Version difference data

———

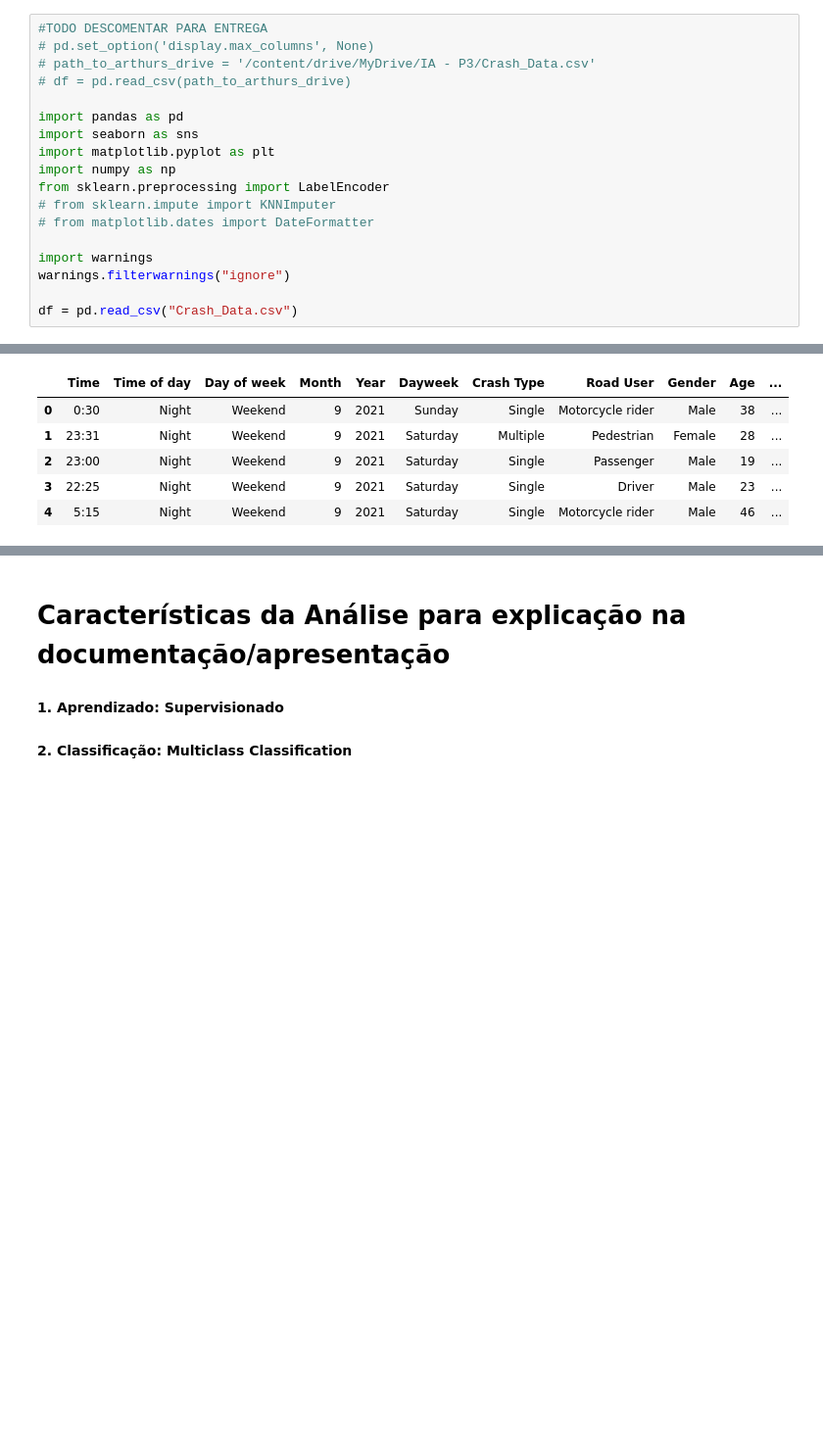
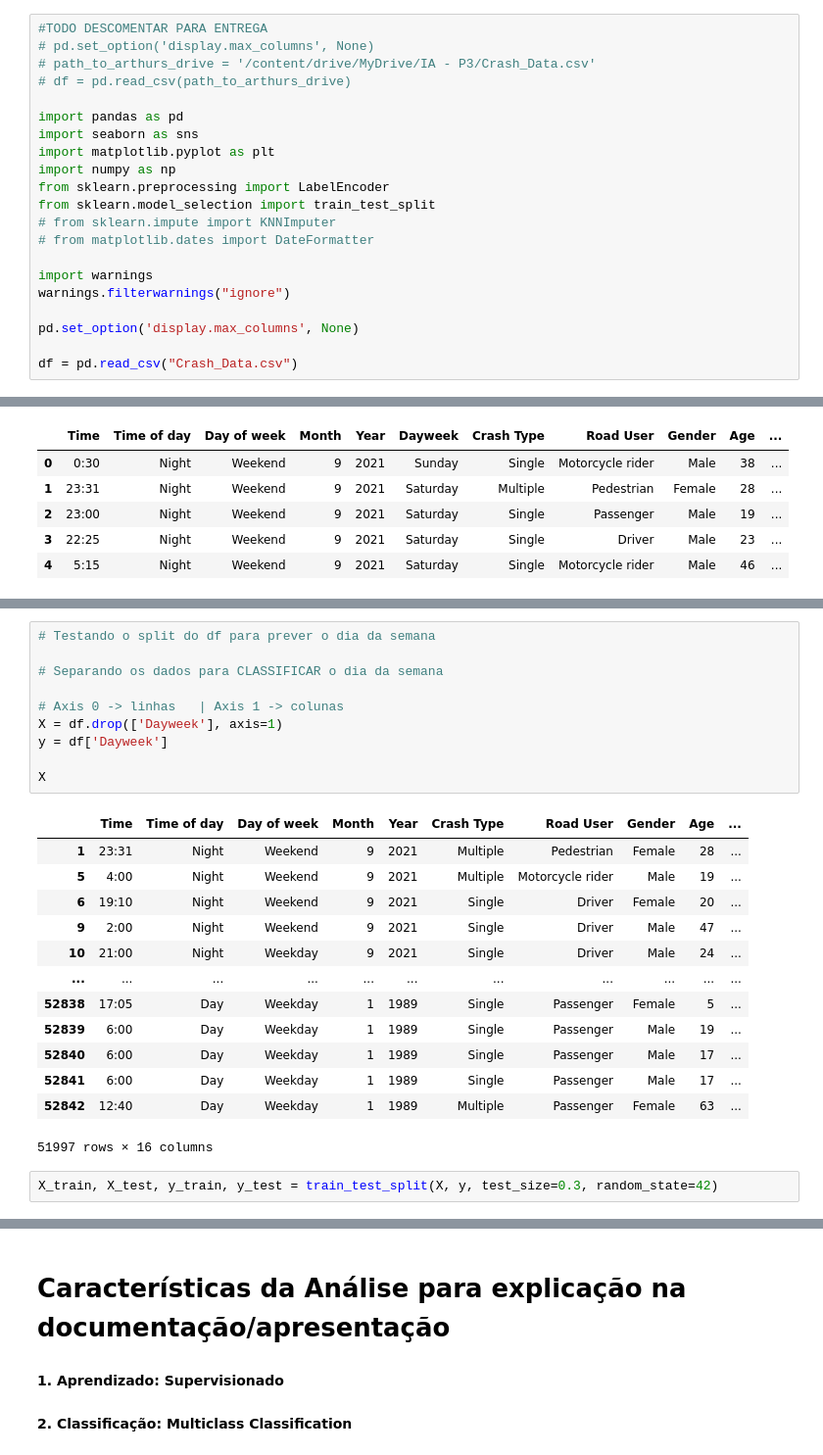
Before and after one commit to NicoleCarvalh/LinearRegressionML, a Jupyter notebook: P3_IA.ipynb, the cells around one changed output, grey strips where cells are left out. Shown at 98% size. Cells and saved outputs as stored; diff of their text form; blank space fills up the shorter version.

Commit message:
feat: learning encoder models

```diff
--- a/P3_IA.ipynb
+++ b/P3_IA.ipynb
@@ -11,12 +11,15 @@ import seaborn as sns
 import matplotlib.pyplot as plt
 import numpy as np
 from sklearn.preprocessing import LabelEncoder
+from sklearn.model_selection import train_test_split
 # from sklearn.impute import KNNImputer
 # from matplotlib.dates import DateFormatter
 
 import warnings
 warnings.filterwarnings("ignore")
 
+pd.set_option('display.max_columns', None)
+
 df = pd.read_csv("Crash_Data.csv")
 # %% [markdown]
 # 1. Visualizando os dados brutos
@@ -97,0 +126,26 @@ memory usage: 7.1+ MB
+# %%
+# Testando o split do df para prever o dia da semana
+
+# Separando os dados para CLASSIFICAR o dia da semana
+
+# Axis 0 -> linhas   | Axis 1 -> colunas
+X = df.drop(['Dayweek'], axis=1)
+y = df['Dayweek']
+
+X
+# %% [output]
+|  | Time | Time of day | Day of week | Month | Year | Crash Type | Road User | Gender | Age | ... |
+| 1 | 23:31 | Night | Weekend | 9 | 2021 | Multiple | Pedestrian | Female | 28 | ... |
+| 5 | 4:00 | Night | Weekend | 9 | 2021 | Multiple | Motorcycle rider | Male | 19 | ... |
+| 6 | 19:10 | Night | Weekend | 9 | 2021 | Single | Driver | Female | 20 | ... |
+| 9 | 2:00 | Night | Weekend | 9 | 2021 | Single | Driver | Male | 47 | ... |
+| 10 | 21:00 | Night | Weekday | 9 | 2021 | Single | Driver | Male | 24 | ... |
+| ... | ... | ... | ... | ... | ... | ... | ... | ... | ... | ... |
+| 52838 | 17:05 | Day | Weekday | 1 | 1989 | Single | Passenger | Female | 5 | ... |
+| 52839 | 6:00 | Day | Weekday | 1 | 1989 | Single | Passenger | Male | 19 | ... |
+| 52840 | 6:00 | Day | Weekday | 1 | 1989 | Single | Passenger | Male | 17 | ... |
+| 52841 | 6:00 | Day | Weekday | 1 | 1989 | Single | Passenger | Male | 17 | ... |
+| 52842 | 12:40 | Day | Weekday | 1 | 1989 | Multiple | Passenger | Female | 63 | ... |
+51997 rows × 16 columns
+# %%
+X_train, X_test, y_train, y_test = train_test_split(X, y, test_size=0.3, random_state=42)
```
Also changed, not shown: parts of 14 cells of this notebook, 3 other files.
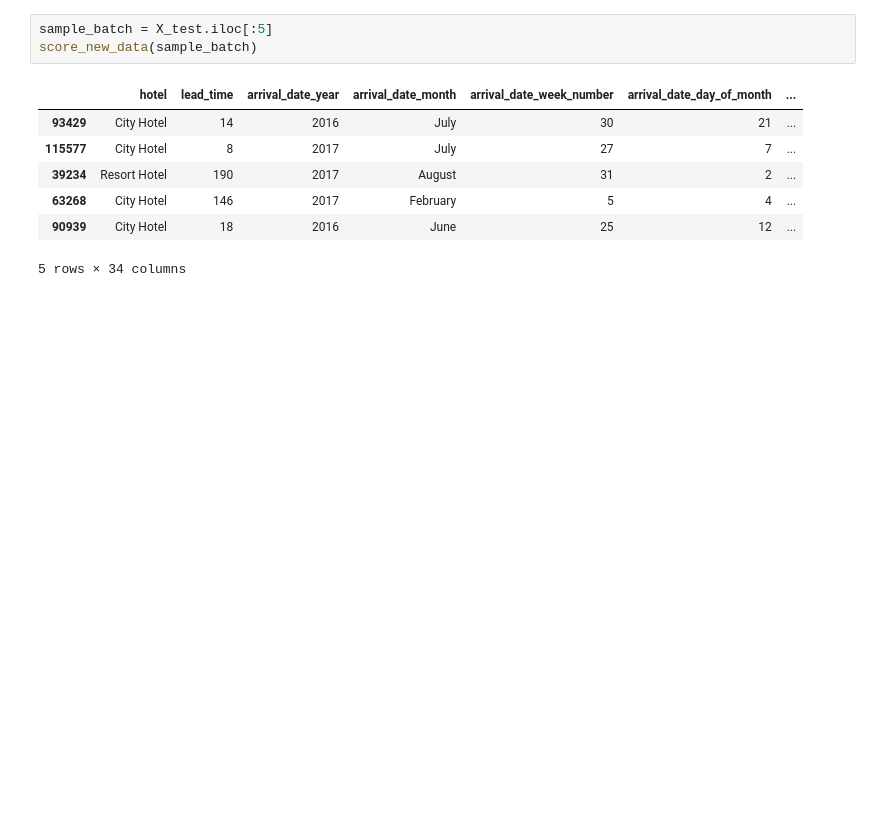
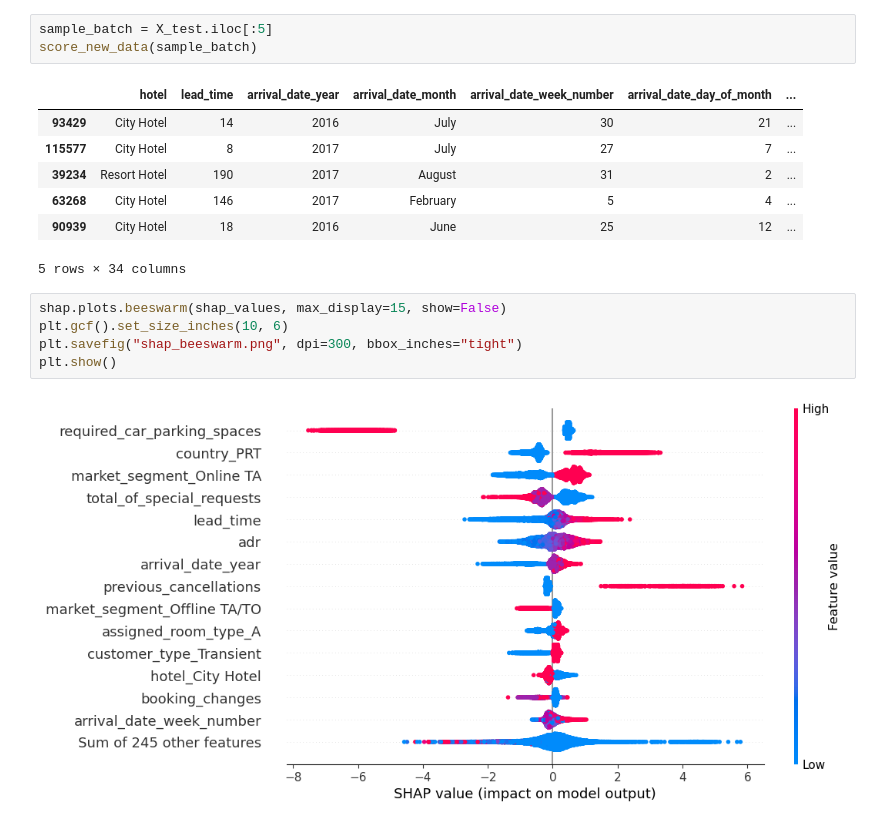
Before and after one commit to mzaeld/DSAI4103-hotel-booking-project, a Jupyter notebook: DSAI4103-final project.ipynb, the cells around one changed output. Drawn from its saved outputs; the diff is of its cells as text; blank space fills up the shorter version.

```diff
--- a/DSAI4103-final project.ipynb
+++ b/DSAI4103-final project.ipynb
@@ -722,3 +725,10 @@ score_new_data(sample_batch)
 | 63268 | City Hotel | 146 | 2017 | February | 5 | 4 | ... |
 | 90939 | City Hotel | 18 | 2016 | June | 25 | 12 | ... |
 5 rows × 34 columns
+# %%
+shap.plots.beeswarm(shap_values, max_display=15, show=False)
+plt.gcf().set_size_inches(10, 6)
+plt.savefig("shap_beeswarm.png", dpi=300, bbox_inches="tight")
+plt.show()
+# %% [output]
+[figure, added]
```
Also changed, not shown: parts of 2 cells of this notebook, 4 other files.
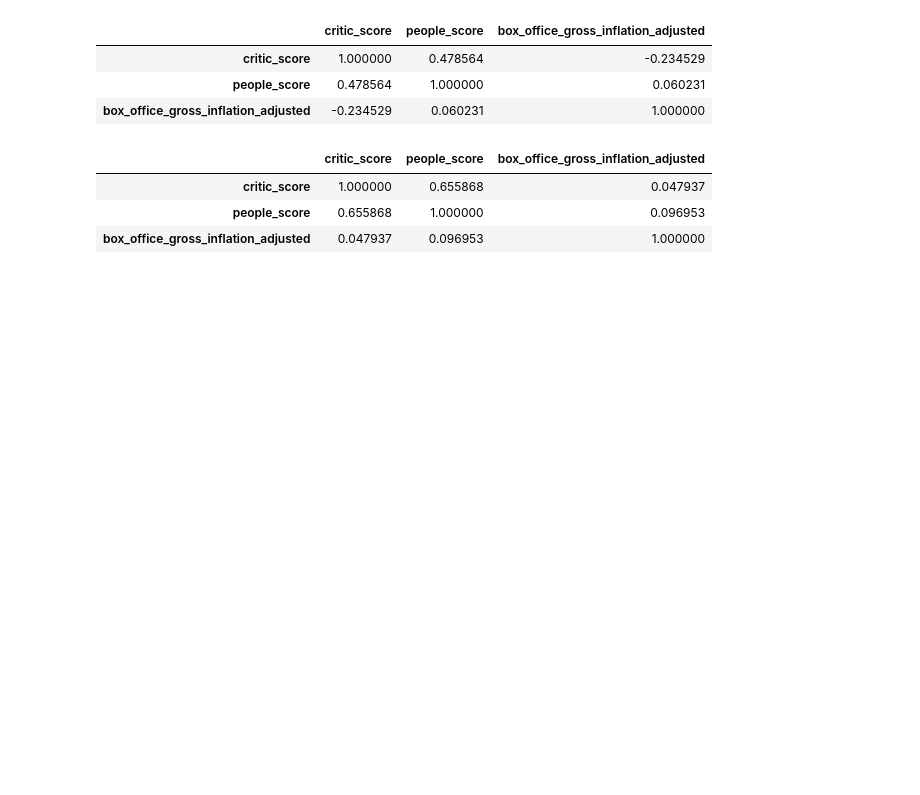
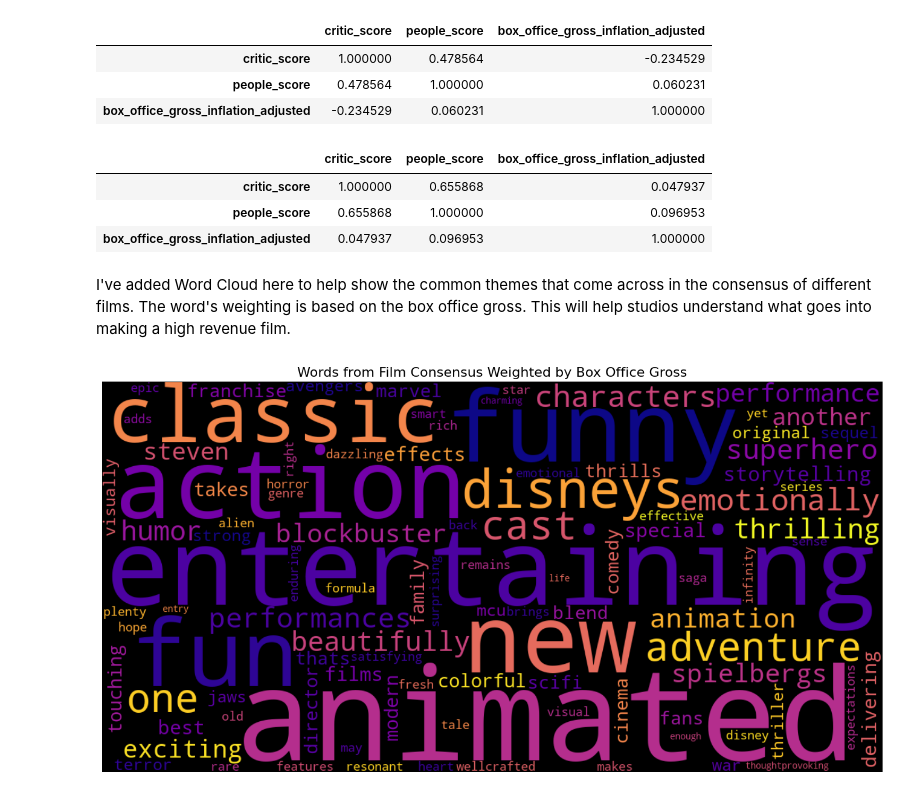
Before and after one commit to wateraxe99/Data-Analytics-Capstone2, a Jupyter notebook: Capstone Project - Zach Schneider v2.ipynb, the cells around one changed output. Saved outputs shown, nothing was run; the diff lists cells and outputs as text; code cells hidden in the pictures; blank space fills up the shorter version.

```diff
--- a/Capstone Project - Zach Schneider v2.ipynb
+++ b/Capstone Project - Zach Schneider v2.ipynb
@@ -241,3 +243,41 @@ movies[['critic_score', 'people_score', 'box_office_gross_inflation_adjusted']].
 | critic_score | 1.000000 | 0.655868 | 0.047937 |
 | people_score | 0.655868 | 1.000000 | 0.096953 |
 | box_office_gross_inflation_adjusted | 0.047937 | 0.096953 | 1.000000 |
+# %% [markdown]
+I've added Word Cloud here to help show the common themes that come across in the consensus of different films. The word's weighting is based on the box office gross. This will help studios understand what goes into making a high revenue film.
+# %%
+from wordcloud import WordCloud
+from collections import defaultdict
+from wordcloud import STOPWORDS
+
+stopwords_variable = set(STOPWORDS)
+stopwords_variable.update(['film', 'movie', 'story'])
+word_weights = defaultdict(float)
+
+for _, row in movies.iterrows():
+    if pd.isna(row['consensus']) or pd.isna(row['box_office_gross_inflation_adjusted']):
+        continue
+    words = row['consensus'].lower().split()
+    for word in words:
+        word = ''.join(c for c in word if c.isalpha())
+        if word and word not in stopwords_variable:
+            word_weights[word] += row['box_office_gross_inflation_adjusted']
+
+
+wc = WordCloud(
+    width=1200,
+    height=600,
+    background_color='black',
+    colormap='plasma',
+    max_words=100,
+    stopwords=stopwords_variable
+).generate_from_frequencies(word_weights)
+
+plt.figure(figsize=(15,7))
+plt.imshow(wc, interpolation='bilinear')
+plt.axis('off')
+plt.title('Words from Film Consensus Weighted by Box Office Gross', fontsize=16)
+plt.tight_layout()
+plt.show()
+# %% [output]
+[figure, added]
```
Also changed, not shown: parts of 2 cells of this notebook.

———

## EXERCISE PROMPT
Your answer must be a single number, the count of lines in the data that hold the string "warnings".

## FINISHED TASK
2